Further research has been done with swamp sparrows to test how they respond to vocal deviation. Ornithologists have been delving into the question of whether both trill rate and bandwidth affect how males react to different types of songs. In one case, they conducted a playback experiment in which the results showed that males were more aggressive towards songs that were higher and faster rather than slower and lower, and they did this regardless of the specific vocal deviation (Phillips et. al, 2017).

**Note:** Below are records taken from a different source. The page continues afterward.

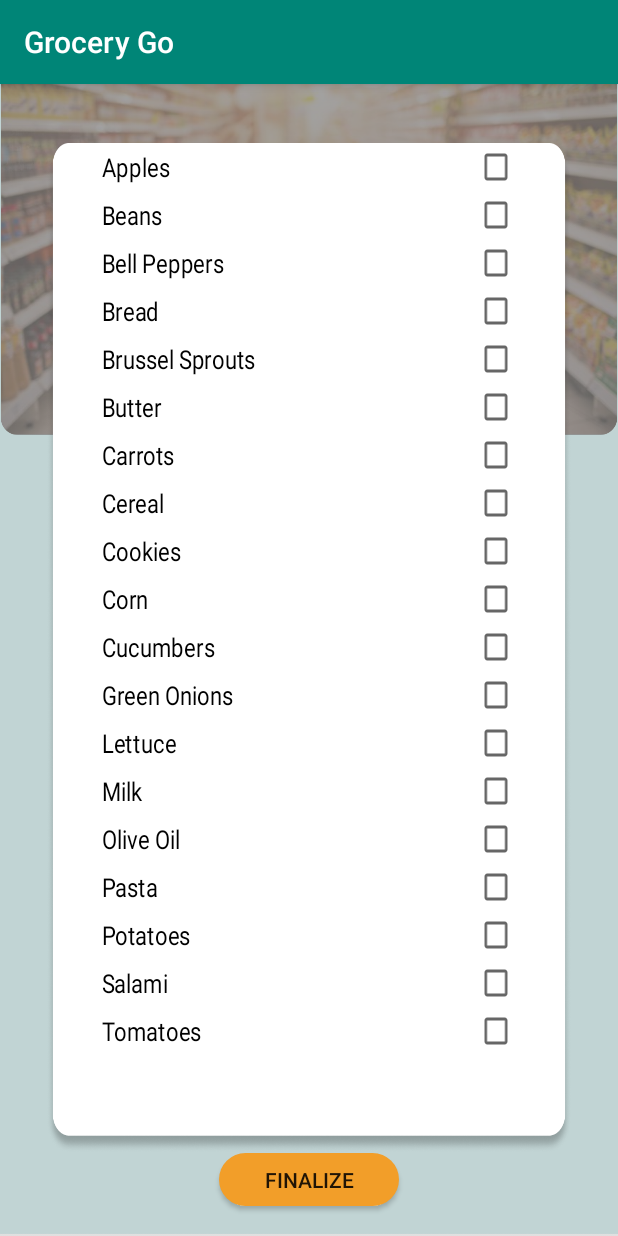
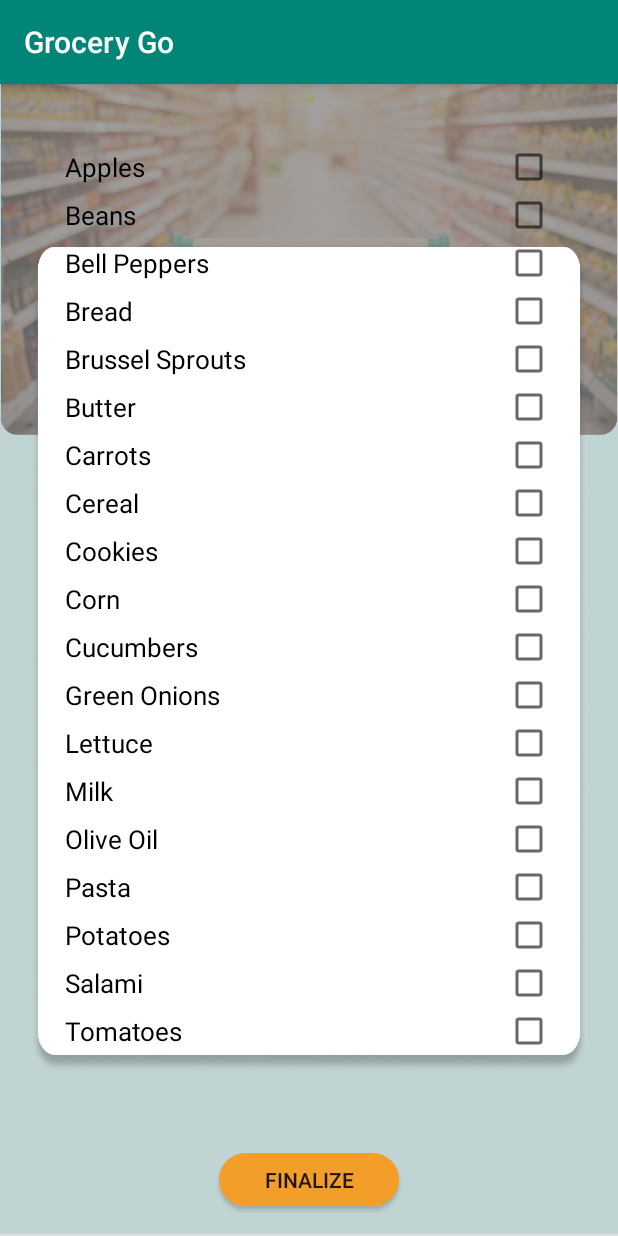
Before and after one commit to TheRealJessicaLi/GroceryGo, an Android app: the SelectGroceriesFragment screen opened directly, with no data from a screen before it, on a phone screen of 412 x 824 dp. Run offline under Robolectric (Android 15) with nearby library versions, the phone set to English and light mode, and no system bars.

Commit message:
less triggering

```diff
--- a/app/src/main/res/layout/fragment_select_groceries.xml
+++ b/app/src/main/res/layout/fragment_select_groceries.xml
@@ -21,14 +21,23 @@
             android:layout_alignParentTop="true"
             android:adjustViewBounds="true"/>
 
+    <ImageView
+            android:layout_width="match_parent"
+            android:layout_height="match_parent"
+            android:src="@drawable/shopping_rect"
+            android:layout_alignParentTop="true"
+            android:adjustViewBounds="true"
+            android:scaleX="0.9"
+            android:scaleY="1.2"/>
+
 
     <ScrollView
             android:layout_width="match_parent"
             android:layout_height="match_parent"
             android:layout_above="@+id/next_button"
-            android:layout_below="@id/header"
-            android:background="@drawable/select_rect"
-            android:scaleX="0.85">
+            android:layout_below="@id/header">
+            <!--android:background="@drawable/select_rect"-->
+            <!--android:scaleX="0.85">-->
 
         <LinearLayout
                 android:id="@+id/grocery_list_select"
```
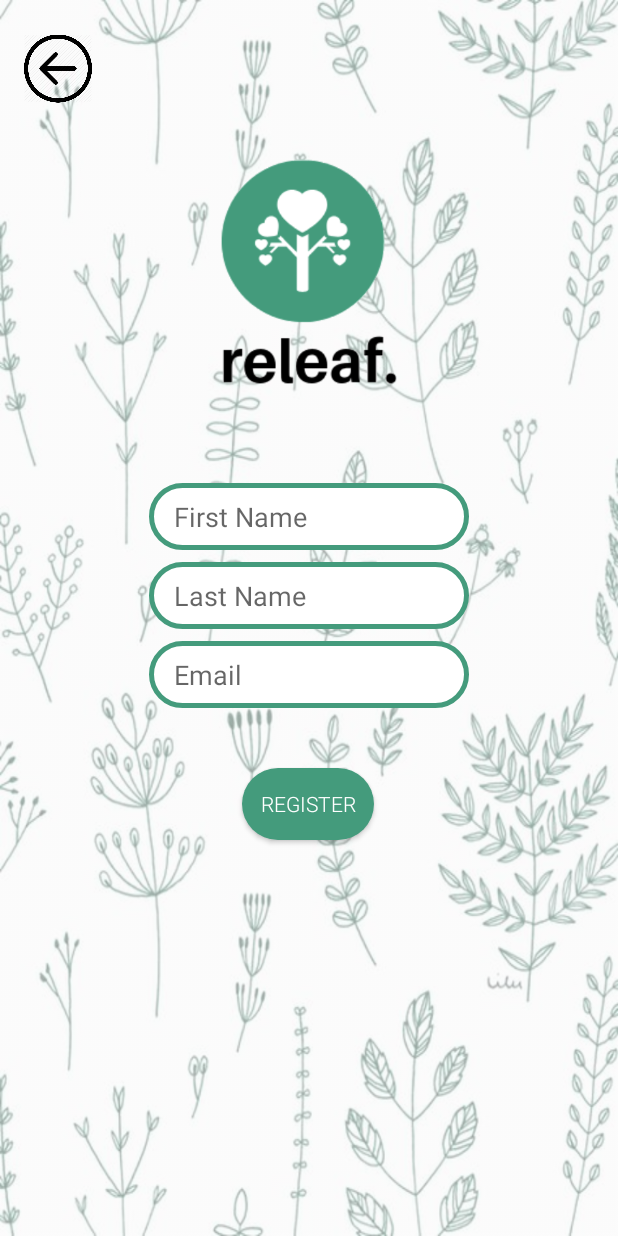
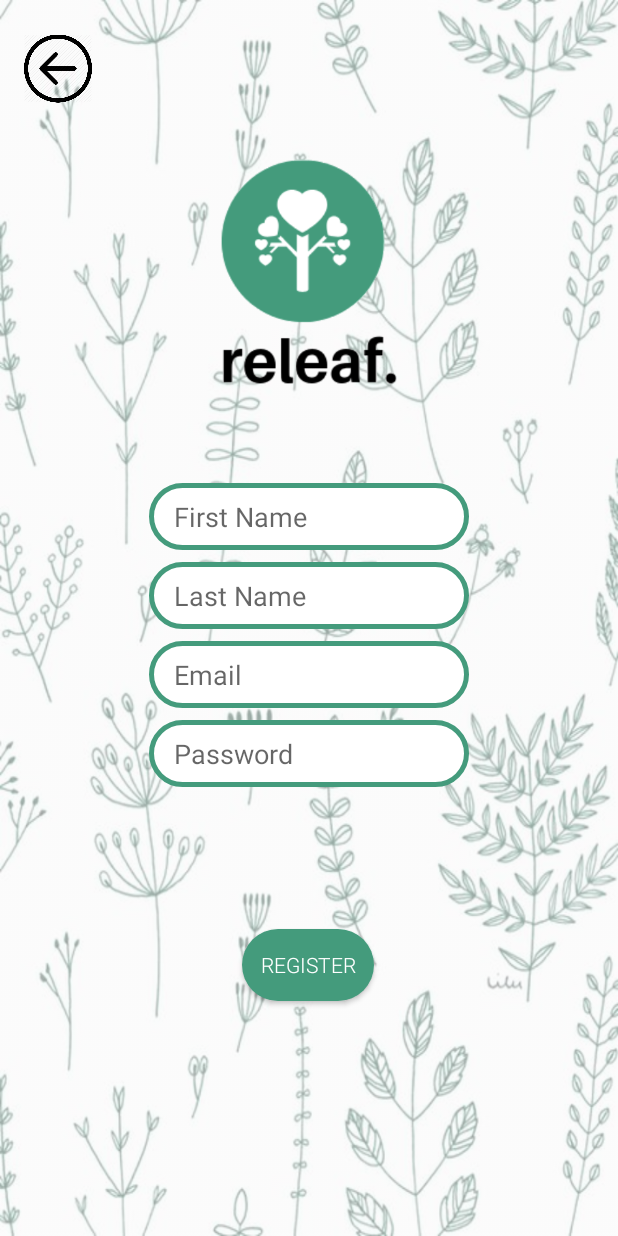
Before and after one commit to RayanH99/ReLeaf, an Android app: the screen it shows after launch (registration), after a tap on "SIGN UP", on a phone screen of 412 x 824 dp. Run offline under Robolectric (Android 15) with nearby library versions, the phone set to English and light mode, and no system bars; our stand-ins replace Firebase (no records; nobody signed in at launch, a user with empty details on screens opened directly).

Commit message:
finished login and registration authentication

```diff
--- a/Homeless/app/build.gradle
+++ b/Homeless/app/build.gradle
@@ -25,9 +25,8 @@ dependencies {
     implementation 'com.android.support:animated-vector-drawable:28.0.0'
     implementation 'com.android.support:support-media-compat:28.0.0'
     implementation 'com.android.support.constraint:constraint-layout:1.1.3'
-    implementation 'com.google.firebase:firebase-core:16.0.1'
-
-    implementation 'com.google.firebase:firebase-auth:16.0.3'
+    implementation 'com.google.firebase:firebase-core:16.0.6'
+    implementation 'com.google.firebase:firebase-auth:16.1.0'
     androidTestImplementation 'com.android.support.test:runner:1.0.2'
     androidTestImplementation 'com.android.support.test.espresso:espresso-core:3.0.2'
 }
--- a/Homeless/app/src/main/java/com/example/johnnybahama/homeless/LoginScreen.java
+++ b/Homeless/app/src/main/java/com/example/johnnybahama/homeless/LoginScreen.java
@@ -1,28 +1,104 @@
 package com.example.johnnybahama.homeless;
 
 import android.content.Intent;
+import android.os.Handler;
+import android.support.annotation.NonNull;
 import android.support.v7.app.AppCompatActivity;
 import android.os.Bundle;
 import android.view.View;
 import android.widget.Button;
+import android.widget.EditText;
 import android.widget.ImageView;
+import android.widget.ProgressBar;
 import android.widget.TextView;
+import android.widget.Toast;
+
+import com.google.android.gms.tasks.OnCompleteListener;
+import com.google.android.gms.tasks.Task;
+import com.google.firebase.auth.AuthResult;
+import com.google.firebase.auth.FirebaseAuth;
+import com.google.firebase.auth.FirebaseUser;
 
 public class LoginScreen extends AppCompatActivity {
 
+    private FirebaseAuth mAuth;
+
+    ProgressBar loginProgress;
+    Button loginButton;
+    Button registerButton;
+    Handler handler;
+
     @Override
     protected void onCreate(Bundle savedInstanceState) {
+
+        mAuth = FirebaseAuth.getInstance();
+
         super.onCreate(savedInstanceState);
         setContentView(R.layout.activity_login_screen);
 
-        final Button loginScreenButton = findViewById(R.id.register_button);
-        loginScreenButton.setOnClickListener(new View.OnClickListener() {
+        loginButton = findViewById(R.id.login_button);
+        registerButton = findViewById(R.id.register_button);
+        loginProgress = findViewById(R.id.progressBar);
+        loginProgress.setVisibility(View.INVISIBLE);
+
+
+        registerButton.setOnClickListener(new View.OnClickListener() {
             @Override
             public void onClick(View v) {
                 Intent myIntent = new Intent(LoginScreen.this, registration.class);
                 LoginScreen.this.startActivity(myIntent);
             }
         });
+
+        loginButton.setOnClickListener(new View.OnClickListener() {
+            @Override
+            public void onClick(View v) {
+
+                final EditText email = (EditText) findViewById(R.id.login_user);
+                final EditText password = (EditText) findViewById(R.id.login_password);
+
+                if(email.getText().toString().equals("") || password.getText().toString().equals("")){
+
+                    Toast.makeText(getApplicationContext(), "Please verify entries", Toast.LENGTH_SHORT).show();
+
+                } else {
+
+                    mAuth.signInWithEmailAndPassword(email.getText().toString(), password.getText().toString())
+                            .addOnCompleteListener(LoginScreen.this, new OnCompleteListener<AuthResult>() {
+                                @Override
+                                public void onComplete(@NonNull Task<AuthResult> task) {
+                                    if (task.isSuccessful()) {
+                                        // Sign in success, update UI with the signed-in user's information
+                                        FirebaseUser user = mAuth.getCurrentUser();
+
+                                        loginProgress.setVisibility(View.VISIBLE);
+                                        loginButton.setVisibility(View.INVISIBLE);
+                                        registerButton.setVisibility(View.INVISIBLE);
+                                        Toast.makeText(LoginScreen.this, "Login Successful!", Toast.LENGTH_SHORT).show();
+                                        handler=new Handler();
+                                        handler.postDelayed(new Runnable() {
+                                            @Override
+                                            public void run() {
+                                                Intent intent=new Intent(LoginScreen.this,MapsView.class);
+                                                startActivity(intent);
+                                                finish();
+                                            }
+                                        },1500);
+
+                                    } else {
+                                        // If sign in fails, display a message to the user.
+                                         Toast.makeText(LoginScreen.this, "Either username or password is incorrect.",
+                                                Toast.LENGTH_SHORT).show();
+                                        }
+
+                                    // ...
+                                }
+                            });
+
+                }
+            }
+        });
+
     }
 
 }
--- a/Homeless/app/src/main/res/layout/activity_profile.xml
+++ b/Homeless/app/src/main/res/layout/activity_profile.xml
@@ -4,7 +4,8 @@
     xmlns:tools="http://schemas.android.com/tools"
     android:layout_width="match_parent"
     android:layout_height="match_parent"
-    tools:context=".Profile">
+    tools:context=".Profile"
+    android:background="@drawable/background">
 
     <TextView
         android:id="@+id/heading"
--- a/Homeless/app/src/main/res/layout/activity_registration.xml
+++ b/Homeless/app/src/main/res/layout/activity_registration.xml
@@ -93,16 +93,45 @@
         android:layout_height="wrap_content"
         android:layout_marginStart="8dp"
         android:layout_marginLeft="8dp"
-        android:layout_marginTop="40dp"
+        android:layout_marginTop="8dp"
         android:layout_marginEnd="8dp"
         android:layout_marginRight="8dp"
+        android:layout_marginBottom="8dp"
         android:background="@drawable/button_style"
         android:fontFamily="sans-serif-light"
         android:text="Register"
         android:textColor="@color/colorPrimary"
+        app:layout_constraintBottom_toBottomOf="parent"
         app:layout_constraintEnd_toEndOf="parent"
         app:layout_constraintHorizontal_bias="0.498"
         app:layout_constraintStart_toStartOf="parent"
+        app:layout_constraintTop_toBottomOf="@+id/passwordRegister"
+        app:layout_constraintVertical_bias="0.368" />
+
+    <EditText
+        android:id="@+id/passwordRegister"
+        android:layout_width="wrap_content"
+        android:layout_height="wrap_content"
+        android:layout_marginStart="8dp"
+        android:layout_marginLeft="8dp"
+        android:layout_marginTop="8dp"
+        android:layout_marginEnd="8dp"
+        android:layout_marginRight="8dp"
+        android:background="@drawable/edit_text_style"
+        android:ems="10"
+        android:hint="Password"
+        android:inputType="textPassword"
+        app:layout_constraintEnd_toEndOf="parent"
+        app:layout_constraintStart_toStartOf="parent"
         app:layout_constraintTop_toBottomOf="@+id/emailRegister" />
 
+    <ProgressBar
+        android:id="@+id/progressBar"
+        android:layout_width="wrap_content"
+        android:layout_height="wrap_content"
+        app:layout_constraintBottom_toBottomOf="@+id/registerButton"
+        app:layout_constraintEnd_toEndOf="@+id/registerButton"
+        app:layout_constraintStart_toStartOf="@+id/registerButton"
+        app:layout_constraintTop_toTopOf="@+id/registerButton" />
+
 </android.support.constraint.ConstraintLayout>
--- a/Homeless/build.gradle
+++ b/Homeless/build.gradle
@@ -8,7 +8,7 @@ buildscript {
     }
     dependencies {
         classpath 'com.android.tools.build:gradle:3.3.0'
-        classpath 'com.google.gms:google-services:4.1.0'
+        classpath 'com.google.gms:google-services:4.2.0'
 
         // NOTE: Do not place your application dependencies here; they belong
         // in the individual module build.gradle files
```
Also changed, not shown: Homeless/app/src/main/java/com/example/johnnybahama/homeless/registration.java (+62 -17 lines), Homeless/app/src/main/res/layout/activity_login_screen.xml (+15 -0 lines).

Not a lot is known about some of the swamp sparrow mating behaviors, so it would be useful to conduct experiments in the future to learn more about this crucial aspect of their behavior. A manipulative study done on Lincoln’s sparrows showed that females “change the strength of their song preferences” depending on whether they consider the song environment in which they have been exposed to as attractive or not (Sockman and Lyons, 2017). The findings in this study suggested that these behavioral changes were a result of a neural mechanism that is active in sexual signaling. An experiment like this could be conducted on swamp sparrows in the future to see if the attractiveness of their song environment (sexual signaling) plays a role in their mate selection.
Kroodsma, Donald. 2017. Birdsong performance studies: a contrary view. Animal Behaviour 125: 1-16.
Marler, P., Peters, S. 1982. Developmental overproduction and selective attrition: new processes in the epigenesis of birdsong. Psychobiology 4: 369-378.
Mowbray, Thomas B. 1997. Swamp Sparrow (Melospiza georgiana), version 2.0. In The Birds of North America (P. G. Rodewald, editor). Cornell Lab of Ornithology, Ithaca, New York, USA.
Phillips, JN., Derryberry, EP. 2017. Equivalent effects of bandwidth and trill rate: support for a performance constraint as a competitive signal. Animal Behavior 132: 209-215.
Sockman, KW., Lyons, SM. 2017. How Song Experience Affects Female Mate-Choice, Male Song, and Monoaminergic Activity in the Auditory Telencephalon in Lincoln’s Sparrows. Integrative and Comparative Biology 4: 891-901.